A lawyer who grossly overcharged his former golfing buddy has been struck off the Law Society's register, and ordered to repay almost $500,000 in overcharged fees.
Eion Castles was found guilty of professional misconduct by the Lawyers and Conveyancers Disciplinary Tribunal last December.
He faced the disciplinary tribunal after he charged a client, with whom he played golf at Titirangi Golf Club, $1,030,000 - well above the $436,000 cost assessors estimated his work would have cost to help sort out legal problems created by the client's leaky Remuera home.
Mr Castles was not at today's penalty hearing.
The former client, whose name is suppressed by the tribunal, today told the hearing that as Mr Castles had declared himself bankrupt last Friday, he was unlikely to see any of the monies awarded.
While the former client continued " to live in penury" , Mr Castles would not endure any hardship. " ... Castles will still live in an upmarket suburb in a comfortable house owned by his wife. He will still enjoy rent from another house owned by his wife. He will still holiday on the beach at Waiheke in a house owned by his wife" , the man told the hearing
Mr Castles would also still play golf at the Titirangi Golf Club he was still a member of, the former client said.
"In another court it is likely that he would be found guilty of theft or some other crime deserving of a custodial sentence."
The tribunal's five-member panel ordered Mr Castles be struck off the Law Society's register and ordered him to pay $482,000 in overcharged fees and $107,000 in costs to the Law Society.
He was also ordered to pay a $5000 fee to the Law Society and $5000 in compensation to his former clients.
Tribunal chairman Judge Dale Clarkson said striking off a lawyer required a unanimous decision by all five tribunal members.
Mr Castles' absence from the penalty hearing was "unfortunate" she said.
Speaking to the former clients, Judge Clarkson said the tribunal understood they had suffered an "extremely difficult and negligence experience of the legal system".
"That is extraordinarily bad for the industry's reputation as a whole."
In a written decision released last December, the tribunal described Mr Castles' charges were "grossly excessive".
The tribunal found that in his first two weeks of work, Mr Castles charged his former golfing buddy more than he had been charged by his former solicitors, who were also working on legal action arising from his leaky home, over a period of two years.

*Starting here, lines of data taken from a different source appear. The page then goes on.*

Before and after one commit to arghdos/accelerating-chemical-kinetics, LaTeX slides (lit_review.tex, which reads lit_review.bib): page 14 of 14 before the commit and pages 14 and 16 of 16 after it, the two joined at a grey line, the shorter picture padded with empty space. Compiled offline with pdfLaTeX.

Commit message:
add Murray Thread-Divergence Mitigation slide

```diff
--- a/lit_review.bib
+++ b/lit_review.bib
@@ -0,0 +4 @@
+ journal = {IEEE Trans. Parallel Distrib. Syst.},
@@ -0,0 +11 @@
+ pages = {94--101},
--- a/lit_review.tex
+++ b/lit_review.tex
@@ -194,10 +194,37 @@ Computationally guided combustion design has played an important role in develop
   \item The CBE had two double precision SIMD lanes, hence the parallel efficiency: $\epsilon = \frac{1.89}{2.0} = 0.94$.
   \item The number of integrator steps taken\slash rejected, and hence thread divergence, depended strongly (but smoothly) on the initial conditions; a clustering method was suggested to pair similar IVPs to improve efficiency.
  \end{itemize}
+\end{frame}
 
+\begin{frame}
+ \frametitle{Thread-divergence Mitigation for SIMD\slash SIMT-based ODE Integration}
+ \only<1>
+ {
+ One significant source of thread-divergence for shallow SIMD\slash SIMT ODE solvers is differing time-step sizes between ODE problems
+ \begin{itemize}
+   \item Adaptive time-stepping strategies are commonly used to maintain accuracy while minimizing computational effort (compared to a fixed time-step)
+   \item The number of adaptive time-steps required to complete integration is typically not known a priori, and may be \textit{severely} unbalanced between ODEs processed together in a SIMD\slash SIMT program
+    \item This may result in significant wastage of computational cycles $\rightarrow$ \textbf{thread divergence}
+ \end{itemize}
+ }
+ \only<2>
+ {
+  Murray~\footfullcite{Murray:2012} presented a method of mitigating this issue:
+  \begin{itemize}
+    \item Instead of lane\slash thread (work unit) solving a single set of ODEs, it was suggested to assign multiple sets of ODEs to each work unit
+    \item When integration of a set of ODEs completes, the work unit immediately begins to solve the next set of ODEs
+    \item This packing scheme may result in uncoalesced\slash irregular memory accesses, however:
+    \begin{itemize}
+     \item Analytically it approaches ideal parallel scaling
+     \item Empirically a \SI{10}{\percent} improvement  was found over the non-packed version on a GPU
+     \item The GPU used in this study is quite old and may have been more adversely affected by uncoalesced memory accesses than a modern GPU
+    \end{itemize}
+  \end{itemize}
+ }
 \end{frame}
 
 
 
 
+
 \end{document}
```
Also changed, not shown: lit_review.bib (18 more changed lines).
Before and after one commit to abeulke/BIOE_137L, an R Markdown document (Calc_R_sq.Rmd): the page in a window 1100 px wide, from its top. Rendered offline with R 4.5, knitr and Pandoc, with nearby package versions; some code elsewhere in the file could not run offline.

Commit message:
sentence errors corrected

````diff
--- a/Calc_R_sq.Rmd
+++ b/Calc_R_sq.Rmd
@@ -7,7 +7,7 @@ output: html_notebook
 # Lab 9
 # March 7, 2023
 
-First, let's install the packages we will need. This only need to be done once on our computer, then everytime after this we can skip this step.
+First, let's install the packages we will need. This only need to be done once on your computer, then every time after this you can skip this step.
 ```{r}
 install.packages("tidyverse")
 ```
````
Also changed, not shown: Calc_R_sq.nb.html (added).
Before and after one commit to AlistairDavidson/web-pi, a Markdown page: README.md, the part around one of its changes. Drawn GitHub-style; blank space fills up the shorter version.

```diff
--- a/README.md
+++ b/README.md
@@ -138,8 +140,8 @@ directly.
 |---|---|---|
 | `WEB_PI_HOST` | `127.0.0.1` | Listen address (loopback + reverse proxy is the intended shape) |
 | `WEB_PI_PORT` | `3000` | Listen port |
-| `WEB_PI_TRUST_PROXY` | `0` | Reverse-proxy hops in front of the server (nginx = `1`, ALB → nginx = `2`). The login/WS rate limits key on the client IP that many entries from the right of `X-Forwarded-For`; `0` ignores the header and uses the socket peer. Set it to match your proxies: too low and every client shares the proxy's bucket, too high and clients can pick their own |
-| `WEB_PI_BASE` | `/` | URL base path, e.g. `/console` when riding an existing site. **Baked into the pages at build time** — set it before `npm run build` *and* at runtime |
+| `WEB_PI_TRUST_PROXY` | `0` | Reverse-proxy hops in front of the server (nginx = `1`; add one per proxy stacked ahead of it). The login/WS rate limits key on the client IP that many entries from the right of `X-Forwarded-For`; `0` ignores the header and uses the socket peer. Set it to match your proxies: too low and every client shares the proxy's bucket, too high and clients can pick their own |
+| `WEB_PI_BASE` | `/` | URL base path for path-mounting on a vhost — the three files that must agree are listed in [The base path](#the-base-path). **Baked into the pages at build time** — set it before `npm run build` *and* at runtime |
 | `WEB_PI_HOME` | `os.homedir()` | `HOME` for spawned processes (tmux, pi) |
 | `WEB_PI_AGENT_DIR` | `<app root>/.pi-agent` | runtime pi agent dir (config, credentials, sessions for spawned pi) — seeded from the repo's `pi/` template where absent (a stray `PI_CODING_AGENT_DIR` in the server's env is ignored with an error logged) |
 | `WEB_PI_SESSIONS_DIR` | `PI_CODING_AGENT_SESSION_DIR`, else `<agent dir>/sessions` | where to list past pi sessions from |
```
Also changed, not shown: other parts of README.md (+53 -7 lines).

Mr Castles was found guilty last December of five charges relating to gross overcharging, general conduct and serious failures in professional standards. Three other charges were dismissed.
New Zealand Law Society President Chris Moore said Mr Castles had breached two of the fundamental obligations which all lawyers were required to uphold.
"Lawyers provide expert professional services and advice and the resulting fees can be substantial. Mr Castles has let the legal profession down by his gross overcharging and also by failing to communicate clearly and openly with his clients,'' Mr Moore said.
"Anyone who engages a lawyer is entitled to expect that they will be accorded respect and courtesy. The tribunal has delivered a strong message about the standards which are expected of the legal profession.
"New Zealanders can be confident that the vast majority of our lawyers meet those standards and that the Law Society will continue to protect the users of legal services.''